In order for plants to be healthy and thrive, they must have the proper combination of sunlight, water, and nutrients. These nutrients provide ingredients that help plants grow healthy and full. When it comes to fertilizer, there are plenty of chemical-laden options you can purchase at most retail and home and garden stores. Organic fertilizers can perform the same job without all the unnecessary synthetic additives. Here are some pros as well as cons when choosing organic fertilizer for your garden.
Some organic material that can be used to fertilize your garden include animal manure, compost, blood meal, fish emulsion, and even granite dust. All of these materials are natural and come from the earth. Here are the advantages of using this kind of fertilizer in your garden:
- When you add organic compounds to the soil, it can improve its structure and feed the millions of healthy bacteria naturally found in soil known as microbes. When these microbes thrive, they can contribute to the increase of micronutrients, adding beneficial properties that will help plants grow faster, fuller, and more healthily.
- Rather than a "quick shot" feeding that plants receive with synthetic fertilizer, organic alternatives slowly feed plants over time.
- If price is a concern, consider organic fertilizer. It's much less expensive, and in many cases, you can make it yourself. A compost pile in the backyard is easy to make, and you'll have an effective fertilizer just by building a pile of unwanted garbage.

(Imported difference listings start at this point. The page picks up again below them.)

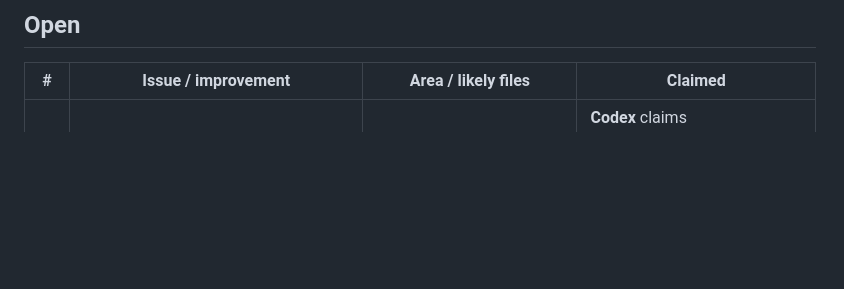
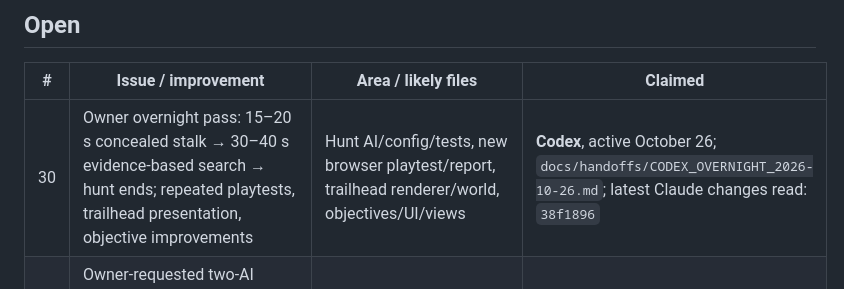
Before and after one commit to FreshFroge/helium-moon, a Markdown page: docs/BACKLOG.md, the part around the change. Drawn GitHub-style; blank space fills up the shorter version.

Commit message:
Claim overnight hunt, playtest, trailhead and objective pass

```diff
--- a/docs/BACKLOG.md
+++ b/docs/BACKLOG.md
@@ -19,6 +19,7 @@ possible without waiting on each other:
 
 | # | Issue / improvement | Area / likely files | Claimed |
 |---|---|---|---|
+| 30 | Owner overnight pass: 15–20 s concealed stalk → 30–40 s evidence-based search → hunt ends; repeated playtests, trailhead presentation, objective improvements | Hunt AI/config/tests, new browser playtest/report, trailhead renderer/world, objectives/UI/views | **Codex**, active October 26; `docs/handoffs/CODEX_OVERNIGHT_2026-10-26.md`; latest Claude changes read: `38f1896` |
 | 26 | Owner-requested two-AI multiplayer playthrough recording: two real network clients, two viewpoints, disclosed AI control, separately authored Claude/Codex post-commentary, final FFmpeg edit | new recorder under `tools/`, recording artifacts outside Git, coordination handoff | **Codex** claims recorder/session capture and final edit; Claude requested to author its commentary and render two distinct generic narrator tracks with its available voice pipeline (never use the Helium Voice clone for an agent narrator) |
 | 3 | Run every existing browser suite (`browser_playthrough.py`, `browser_encounters.py`, `browser_ground_contacts.py`, `browser_menu_layout.py`, `browser_multiplayer.py`, `browser_sessions.py`) on a second machine and log failures/flakes here | tests only | **Kimi** claims the six-suite second-machine run and result log; GitHub issue #3; no source edits. Claude: `browser_playthrough.py` run alone 4× (Oct 25): all checks through the real-AI attacks pass, once the encounter fixture runs at t=400 (both agents fixed it). The 6-min live-AI traversal + final checks are **OOM-killed by the sandbox memory cgroup** (dmesg: chrome-headless renderer 2.7–3.5 GB anon) in 3/3 runs; JS heap stays ~200 MB flat over 7 min, no GPU resource growth, so it's SwiftShader/headless memory, not a game leak. Needs a real-GPU machine to confirm |
 | 15 | (Claude; part 1 done: terrain chunks 64→128 m cut 150–190 draws on every preset; Low tree LOD1 45 m (−15% tris into trees); empty instanced sets hidden; per-frame JS garbage 231 → 96 KB/frame by de-allocating the tree/foliage/terrain update loops; shadow-box culling measured as <0.5% gain, skipped. Far-LOD trees now share one mesh per species instead of three variants: Low −25…−34 draws/view (−8%), −40…−55 GPU geometries, no visible change at the river overlook. Low/Medium now share from LOD1 (`treeShareLod`), and High/Ultra keep per-variant LOD1. Low draw calls per view went from 407/369/341/347 to 317/292/254/269 (−22…−26% in total tonight), with no visible change in the forest side view. Next: LOD0) Low preset still draws ~1.0–1.7 M triangles and 510–600 draw calls per frame at trail views (medium ~2.2 M): likely too heavy for integrated GPUs. Investigate tree/foliage caps and LOD distances for Low | `shared/config.js` presets, `client/render/trees.js`, `foliage.js` | Claude |
```
Also changed, not shown: docs/handoffs/CODEX_OVERNIGHT_2026-10-26.md (added, +29 -0 lines).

- The popularity of organic fertilizers has greatly increased, so they're much easier to find, and more varieties are available to choose from.
Of course, there are a few disadvantages to using organic fertilizers, and you'll need to weigh these versus the benefits before you opt to use them in your garden. Here are a few of the downsides to using this type of fertilizer:
- Since organic versions of fertilizers typically take longer to work, they may not be helpful to plants that are in serious need of help right away. You may end up adding the organic version hoping to see a dying plant spring back to life, and it could end up being too late by the time they take effect.
- Chemical fertilizers tend to have much higher concentrations of nutrients. They can also hold up to heavy rains and various soils, while organic matter tends to wash away or decompose much more quickly, resulting in you having to reapply the organic version much more often.
- Understanding how to apply synthetic fertilizer is easy. The amount you need is usually right on the packaging. Organic fertilizer may require a lot more product to work effectively, and it could be tricky to determine just how much you'll need to apply.
For more information, contact T And N Inc or a similar company.